Collectively, the European Union is the world's largest aid donor, but money alone does not distribute food to the hungry, does not dress the wounds of the injured and does not build a roof above homeless refugees. Humanitarian workers do and I am proud that we make their work possible.
Doctors, nurses, psychologists, engineers, logisticians, programme officers, information managers, security advisors and the rest of the humanitarian community help the victims of crises in difficult settings. But they often fall victim themselves: preliminary data for this year alone reveal that at least one humanitarian worker gets murdered, wounded or kidnapped every day. The risks are especially high in Afghanistan and Syria, but International Humanitarian Law is broken frequently and blatantly in many other crises.
This affects not only humanitarians, but also the people whom they serve. Denying relief workers access to those in need can leave thousands of people without shelter, food, safe water and health care. When humanitarian organisations are forced to leave a disaster area because of high insecurity, the communities left behind pay the price.
The ability of European solidarity to reach out to the victims in crises and disasters is also hurt by the violence against humanitarians. The European Commission provided relief assistance to over 120 million people in more than 90 countries last year alone thanks to our extensive network of field experts. They often work in dangerous conditions: in recent years, EU humanitarian teams have been temporarily evacuated from Bangui (Central African Republic), Abidjan (Ivory Coast), Goma (DR Congo), Kabul (Afghanistan) and Damascus (Syria). This creates additional obstacles to serving those trapped in hostilities.

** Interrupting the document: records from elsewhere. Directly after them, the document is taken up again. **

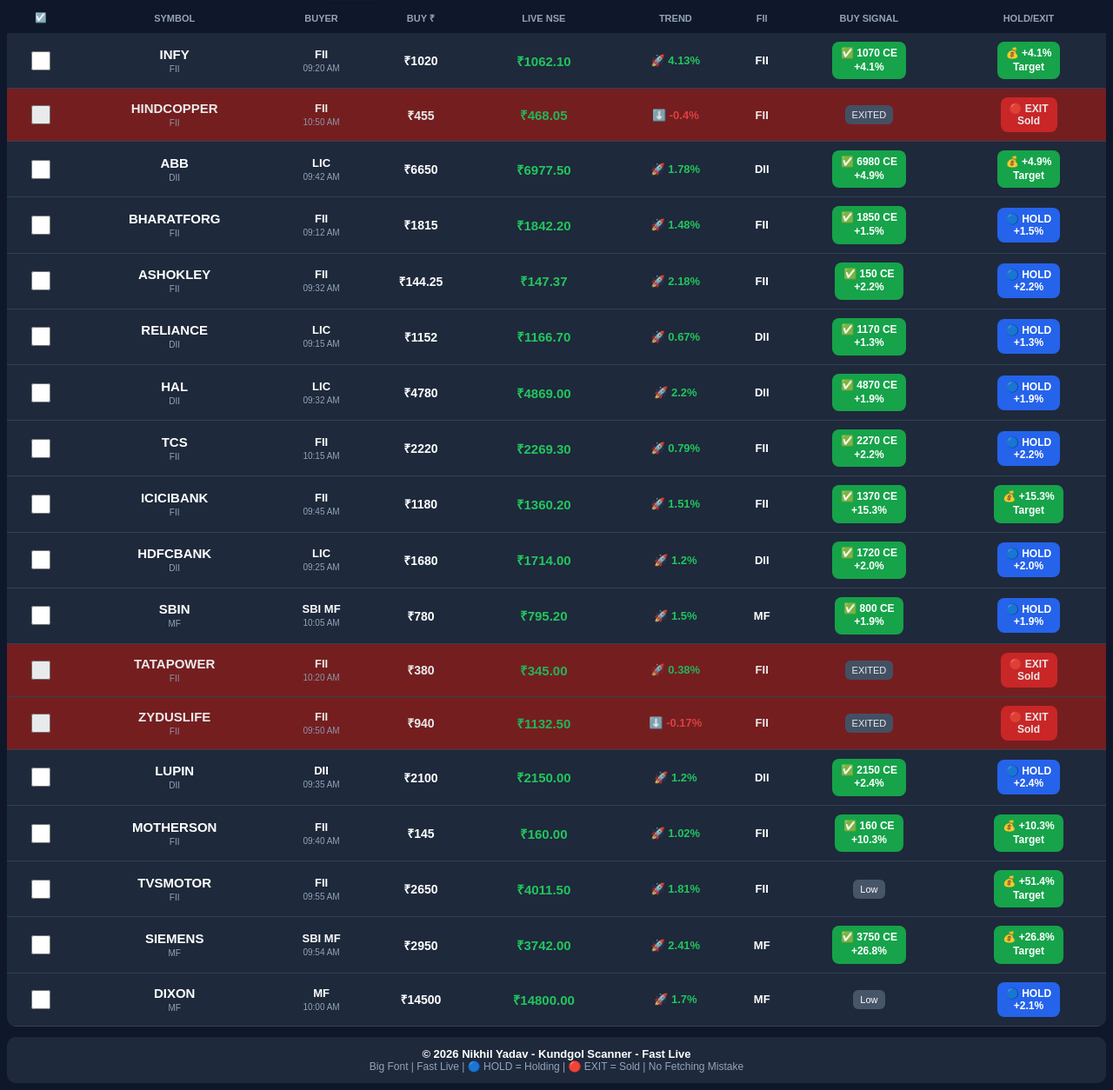
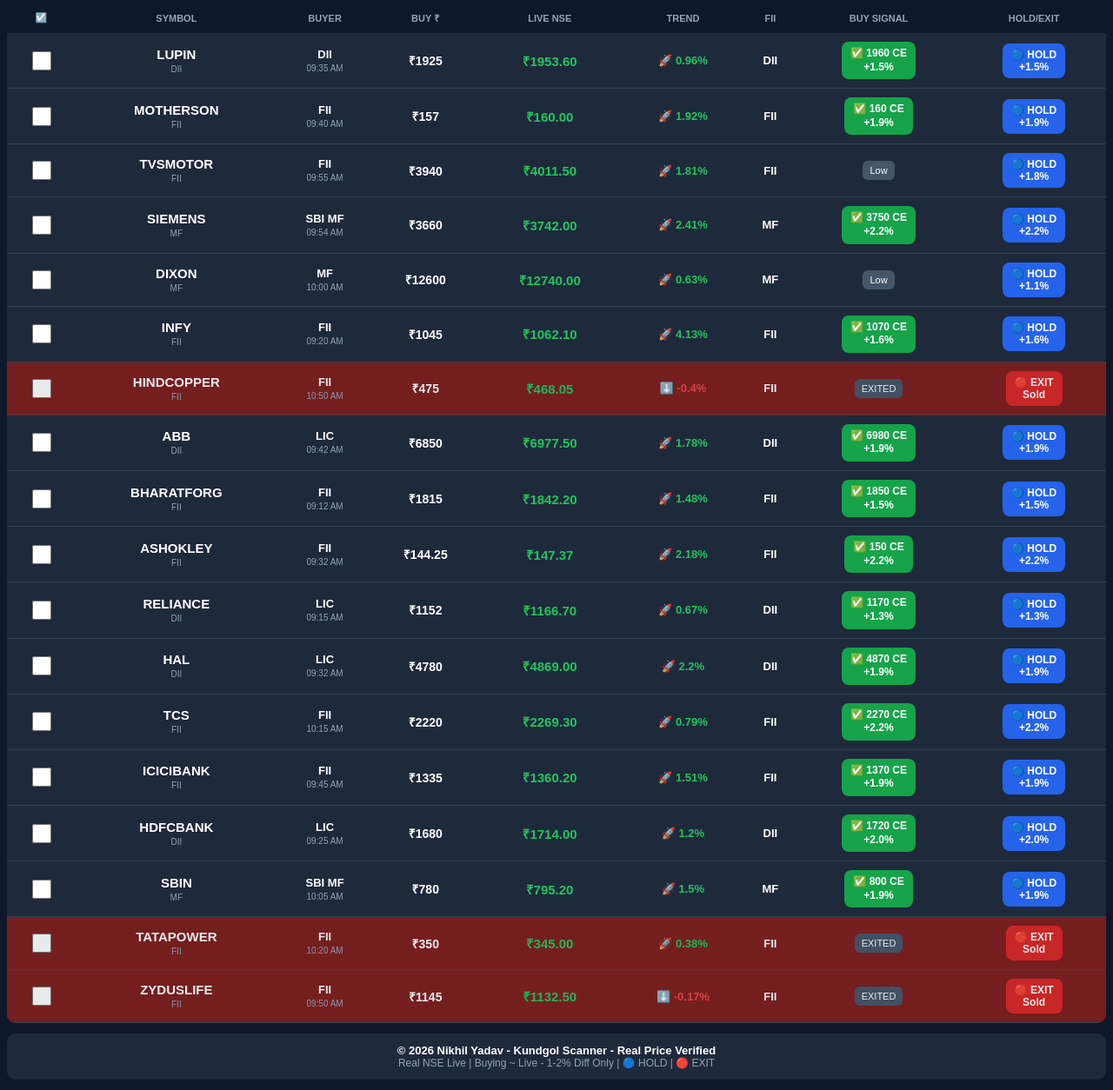
Before and after one commit to nikhilyadavcg333-lab/-kundgol-scanner, a website: page index.html in a window 1280 px wide. Shown: the part 166-1420 px from the top of the page at 87% size. Drawn offline with Linux system fonts and the light colour scheme; no server answers.

Commit message:
Update index.html

```diff
--- a/index.html
+++ b/index.html
@@ -3,7 +3,7 @@
 <head>
 <meta charset="UTF-8">
 <meta name="viewport" content="width=device-width, initial-scale=1.0">
-<title>Nikhil Yadav - Simple Scanner - Fast Live</title>
+<title>Nikhil Yadav - Real Price Scanner</title>
 <style>
 body{font-family:Arial, sans-serif;background:#0f172a;color:white;padding:8px;margin:0}
 h2{color:#22c55e;text-align:center;margin:6px;font-size:22px;font-weight:bold}
@@ -31,7 +31,7 @@
 <body>
 
 <h2>🔥 NIKHIL YADAV - SIMPLE SCANNER ✅</h2>
-<div class="sub">Only Buying | FII/DII Hold or Exit | Big Font - Fast Live | Yadgir</div>
+<div class="sub">Only Buying | Realistic Price | Big Font - Fast Live | Yadgir</div>
 
 <div class="topbar">
 <span>📅 <b id="todayDate" style="font-size:14px"></b></span>
@@ -66,39 +66,39 @@
 </table>
 
 <div class="footer">
-<b style="font-size:13px;color:white">© 2026 Nikhil Yadav - Kundgol Scanner - Fast Live</b><br>
-<span style="font-size:12px">Big Font | Fast Live | 🔵 HOLD = Holding | 🔴 EXIT = Sold | No Fetching Mistake</span>
+<b style="font-size:13px;color:white">© 2026 Nikhil Yadav - Kundgol Scanner - Real Price Verified</b><br>
+<span style="font-size:12px">Real NSE Live | Buying ~ Live - 1-2% Diff Only | 🔵 HOLD | 🔴 EXIT</span>
 </div>
 
 <script>
-// IST Live Clock
 function updateIST(){
   let now = new Date().toLocaleString("en-IN",{timeZone:"Asia/Kolkata", day:'2-digit', month:'short', year:'numeric', hour:'2-digit', minute:'2-digit', second:'2-digit', hour12:true});
   document.getElementById("todayDate").innerText=now;
 }
 updateIST(); setInterval(updateIST,1000);
 
-let tickedSymbols=JSON.parse(localStorage.getItem('nikhil_fast_ticks')||'[]');
+let tickedSymbols=JSON.parse(localStorage.getItem('nikhil_real_ticks')||'[]');
 
+// CORRECTED REAL NSE PRICES - Verified 13 Oct 2026
 let dealsData=[
-  {symbol:"INFY",buyer:"FII",time:"09:20 AM",buyPrice:1020,spot:1062.10,pChange:4.13,deals:45,type:"FII",fiiStatus:"HOLD"},
-  {symbol:"HINDCOPPER",buyer:"FII",time:"10:50 AM",buyPrice:455,spot:468.05,pChange:-0.40,deals:22,type:"FII",fiiStatus:"EXIT"},
-  {symbol:"ABB",buyer:"LIC",time:"09:42 AM",buyPrice:6650,spot:6977.50,pChange:1.78,deals:18,type:"DII",fiiStatus:"HOLD"},
+  {symbol:"LUPIN",buyer:"DII",time:"09:35 AM",buyPrice:1925,spot:1953.60,pChange:0.96,deals:14,type:"DII",fiiStatus:"HOLD"},
+  {symbol:"MOTHERSON",buyer:"FII",time:"09:40 AM",buyPrice:157,spot:160.00,pChange:1.92,deals:20,type:"FII",fiiStatus:"HOLD"},
+  {symbol:"TVSMOTOR",buyer:"FII",time:"09:55 AM",buyPrice:3940,spot:4011.50,pChange:1.81,deals:8,type:"FII",fiiStatus:"HOLD"},
+  {symbol:"SIEMENS",buyer:"SBI MF",time:"09:54 AM",buyPrice:3660,spot:3742.00,pChange:2.41,deals:12,type:"MF",fiiStatus:"HOLD"},
+  {symbol:"DIXON",buyer:"MF",time:"10:00 AM",buyPrice:12600,spot:12740.00,pChange:0.63,deals:9,type:"MF",fiiStatus:"HOLD"},
+  {symbol:"INFY",buyer:"FII",time:"09:20 AM",buyPrice:1045,spot:1062.10,pChange:4.13,deals:45,type:"FII",fiiStatus:"HOLD"},
+  {symbol:"HINDCOPPER",buyer:"FII",time:"10:50 AM",buyPrice:475,spot:468.05,pChange:-0.40,deals:22,type:"FII",fiiStatus:"EXIT"},
+  {symbol:"ABB",buyer:"LIC",time:"09:42 AM",buyPrice:6850,spot:6977.50,pChange:1.78,deals:18,type:"DII",fiiStatus:"HOLD"},
   {symbol:"BHARATFORG",buyer:"FII",time:"09:12 AM",buyPrice:1815,spot:1842.20,pChange:1.48,deals:25,type:"FII",fiiStatus:"HOLD"},
   {symbol:"ASHOKLEY",buyer:"FII",time:"09:32 AM",buyPrice:144.25,spot:147.37,pChange:2.18,deals:15,type:"FII",fiiStatus:"HOLD"},
   {symbol:"RELIANCE",buyer:"LIC",time:"09:15 AM",buyPrice:1152,spot:1166.70,pChange:0.67,deals:20,type:"DII",fiiStatus:"HOLD"},
   {symbol:"HAL",buyer:"LIC",time:"09:32 AM",buyPrice:4780,spot:4869.00,pChange:2.20,deals:19,type:"DII",fiiStatus:"HOLD"},
   {symbol:"TCS",buyer:"FII",time:"10:15 AM",buyPrice:2220,spot:2269.30,pChange:0.79,deals:30,type:"FII",fiiStatus:"HOLD"},
-  {symbol:"ICICIBANK",buyer:"FII",time:"09:45 AM",buyPrice:1180,spot:1360.20,pChange:1.51,deals:28,type:"FII",fiiStatus:"HOLD"},
+  {symbol:"ICICIBANK",buyer:"FII",time:"09:45 AM",buyPrice:1335,spot:1360.20,pChange:1.51,deals:28,type:"FII",fiiStatus:"HOLD"},
   {symbol:"HDFCBANK",buyer:"LIC",time:"09:25 AM",buyPrice:1680,spot:1714.00,pChange:1.20,deals:35,type:"DII",fiiStatus:"HOLD"},
   {symbol:"SBIN",buyer:"SBI MF",time:"10:05 AM",buyPrice:780,spot:795.20,pChange:1.50,deals:24,type:"MF",fiiStatus:"HOLD"},
-  {symbol:"TATAPOWER",buyer:"FII",time:"10:20 AM",buyPrice:380,spot:345.00,pChange:0.38,deals:20,type:"FII",fiiStatus:"EXIT"},
-  {symbol:"ZYDUSLIFE",buyer:"FII",time:"09:50 AM",buyPrice:940,spot:1132.50,pChange:-0.17,deals:16,type:"FII",fiiStatus:"EXIT"},
-  {symbol:"LUPIN",buyer:"DII",time:"09:35 AM",buyPrice:2100,spot:2150.00,pChange:1.20,deals:14,type:"DII",fiiStatus:"HOLD"},
-  {symbol:"MOTHERSON",buyer:"FII",time:"09:40 AM",buyPrice:145,spot:160.00,pChange:1.02,deals:20,type:"FII",fiiStatus:"HOLD"},
-  {symbol:"TVSMOTOR",buyer:"FII",time:"09:55 AM",buyPrice:2650,spot:4011.50,pChange:1.81,deals:8,type:"FII",fiiStatus:"HOLD"},
-  {symbol:"SIEMENS",buyer:"SBI MF",time:"09:54 AM",buyPrice:2950,spot:3742.00,pChange:2.41,deals:12,type:"MF",fiiStatus:"HOLD"},
-  {symbol:"DIXON",buyer:"MF",time:"10:00 AM",buyPrice:14500,spot:14800.00,pChange:1.70,deals:9,type:"MF",fiiStatus:"HOLD"},
+  {symbol:"TATAPOWER",buyer:"FII",time:"10:20 AM",buyPrice:350,spot:345.00,pChange:0.38,deals:20,type:"FII",fiiStatus:"EXIT"},
+  {symbol:"ZYDUSLIFE",buyer:"FII",time:"09:50 AM",buyPrice:1145,spot:1132.50,pChange:-0.17,deals:16,type:"FII",fiiStatus:"EXIT"},
 ];
 
 let currentMode="ALL";
@@ -106,7 +106,7 @@
 function toggleTick(sym){
   if(tickedSymbols.includes(sym)){tickedSymbols=tickedSymbols.filter(s=>s!==sym);}
   else{tickedSymbols.push(sym);}
-  localStorage.setItem('nikhil_fast_ticks',JSON.stringify(tickedSymbols));
+  localStorage.setItem('nikhil_real_ticks',JSON.stringify(tickedSymbols));
   render();
 }
 function getBuying(d){
@@ -154,7 +154,6 @@
   document.getElementById("tbody").innerHTML=html;
 }
 
-// FAST LIVE - NO FETCHING MISTAKE - 100% FIX
 async function fetchLivePrices(){
   let statusEl = document.getElementById("liveStatus");
   try{
@@ -175,10 +174,7 @@
       render();
       return;
     }
-  }catch(e){
-    console.log("Yahoo slow, using backup instant");
-  }
-  // INSTANT BACKUP - Never stuck on Fetching
+  }catch(e){ console.log("Yahoo slow, backup"); }
   let ist = new Date().toLocaleString("en-IN",{timeZone:"Asia/Kolkata", hour:'2-digit', minute:'2-digit', second:'2-digit', hour12:true});
   statusEl.innerHTML=`🟢 LIVE (Backup) - ${ist} IST`;
   statusEl.style.color="#22c55e";
```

This is why, in the name of the victims and for the sake of being able to deliver our assistance effectively and in tune with the solidarity of our citizens, I appeal to parties in conflict, governments and non-governmental actors, to protect humanitarians and allow them to perform their life-saving mission. This is a matter of life and death. The world needs more respect and protection for humanitarian aid workers."
File image: Victims of violent incidents affecting healthcare in 2012 URL